### WORK TASK
If a line of the material contains "shown", copy it.

### PROVIDED RECORDS
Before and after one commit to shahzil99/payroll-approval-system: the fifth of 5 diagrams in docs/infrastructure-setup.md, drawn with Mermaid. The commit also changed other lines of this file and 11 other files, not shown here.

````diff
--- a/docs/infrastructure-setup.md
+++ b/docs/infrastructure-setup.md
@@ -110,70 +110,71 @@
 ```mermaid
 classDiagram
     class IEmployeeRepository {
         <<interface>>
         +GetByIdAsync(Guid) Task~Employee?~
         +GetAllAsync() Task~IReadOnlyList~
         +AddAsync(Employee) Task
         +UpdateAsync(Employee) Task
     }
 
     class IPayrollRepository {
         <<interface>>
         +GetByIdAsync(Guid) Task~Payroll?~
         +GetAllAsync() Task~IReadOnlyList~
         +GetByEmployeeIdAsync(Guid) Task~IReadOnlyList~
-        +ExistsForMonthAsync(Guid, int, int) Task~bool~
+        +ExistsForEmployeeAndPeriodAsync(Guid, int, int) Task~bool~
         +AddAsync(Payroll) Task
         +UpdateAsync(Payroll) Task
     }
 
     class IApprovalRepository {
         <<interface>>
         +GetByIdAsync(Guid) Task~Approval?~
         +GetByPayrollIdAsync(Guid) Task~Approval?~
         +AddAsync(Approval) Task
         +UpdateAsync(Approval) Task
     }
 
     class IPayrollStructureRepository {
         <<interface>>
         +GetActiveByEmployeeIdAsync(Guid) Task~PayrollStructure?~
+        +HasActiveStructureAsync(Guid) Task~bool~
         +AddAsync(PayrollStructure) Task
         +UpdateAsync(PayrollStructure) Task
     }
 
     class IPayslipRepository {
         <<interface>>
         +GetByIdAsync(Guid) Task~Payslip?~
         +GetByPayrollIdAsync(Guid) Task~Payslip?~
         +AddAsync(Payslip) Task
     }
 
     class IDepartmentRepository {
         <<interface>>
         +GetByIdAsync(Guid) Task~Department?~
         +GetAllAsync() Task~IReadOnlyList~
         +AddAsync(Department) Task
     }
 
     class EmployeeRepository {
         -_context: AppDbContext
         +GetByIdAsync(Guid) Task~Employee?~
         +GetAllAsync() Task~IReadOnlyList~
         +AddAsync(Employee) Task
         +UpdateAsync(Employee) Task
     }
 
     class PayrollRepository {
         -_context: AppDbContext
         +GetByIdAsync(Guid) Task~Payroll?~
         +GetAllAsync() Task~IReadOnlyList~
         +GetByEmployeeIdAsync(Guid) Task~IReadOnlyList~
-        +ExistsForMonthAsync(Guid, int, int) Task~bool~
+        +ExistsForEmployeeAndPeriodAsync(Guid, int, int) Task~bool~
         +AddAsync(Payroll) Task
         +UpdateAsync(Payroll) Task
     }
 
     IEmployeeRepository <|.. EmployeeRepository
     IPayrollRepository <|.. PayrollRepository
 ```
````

* * *

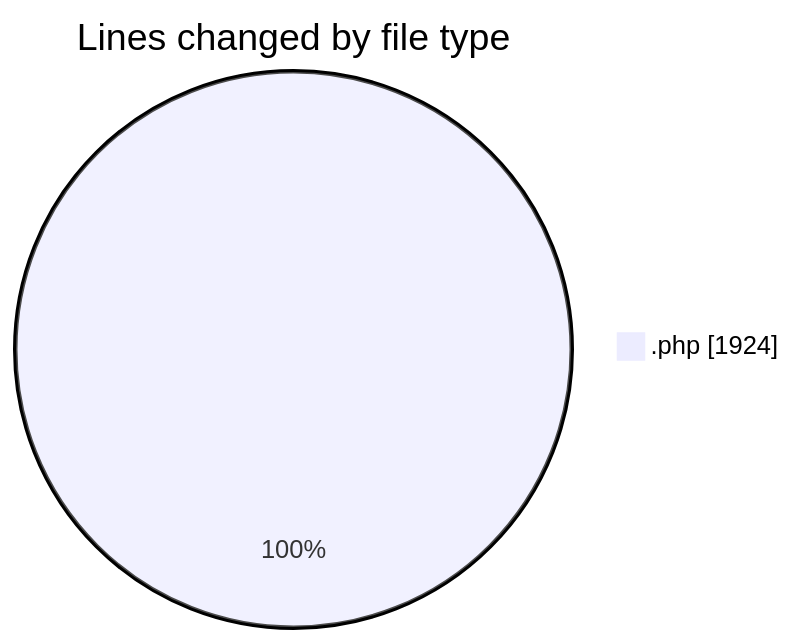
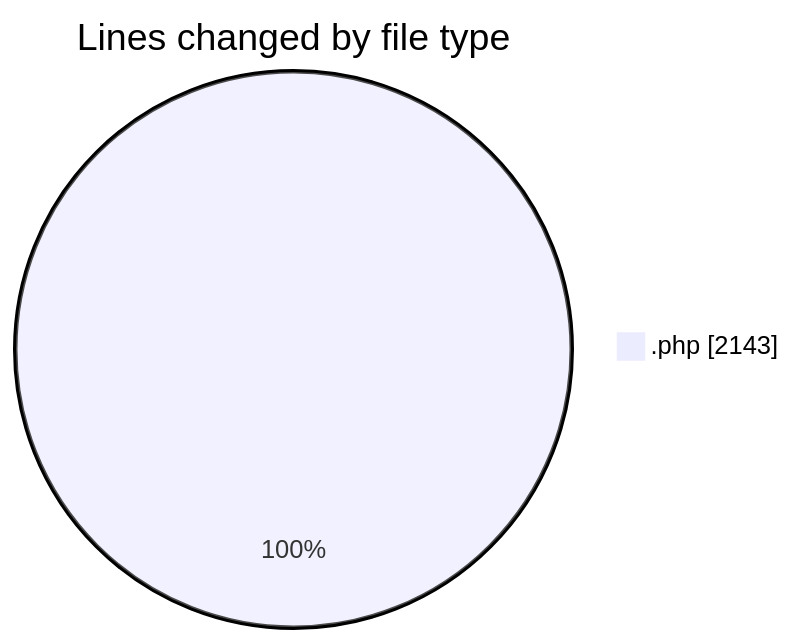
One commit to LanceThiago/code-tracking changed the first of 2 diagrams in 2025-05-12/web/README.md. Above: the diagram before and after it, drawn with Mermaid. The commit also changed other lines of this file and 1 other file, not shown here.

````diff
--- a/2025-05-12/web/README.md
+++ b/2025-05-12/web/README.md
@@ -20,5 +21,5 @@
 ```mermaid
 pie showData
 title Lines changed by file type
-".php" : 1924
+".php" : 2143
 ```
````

### ANSWER TO THIS TASK
Before and after one commit to shahzil99/payroll-approval-system: the fifth of 5 diagrams in docs/infrastructure-setup.md, drawn with Mermaid. The commit also changed other lines of this file and 11 other files, not shown here.
One commit to LanceThiago/code-tracking changed the first of 2 diagrams in 2025-05-12/web/README.md. Above: the diagram before and after it, drawn with Mermaid. The commit also changed other lines of this file and 1 other file, not shown here.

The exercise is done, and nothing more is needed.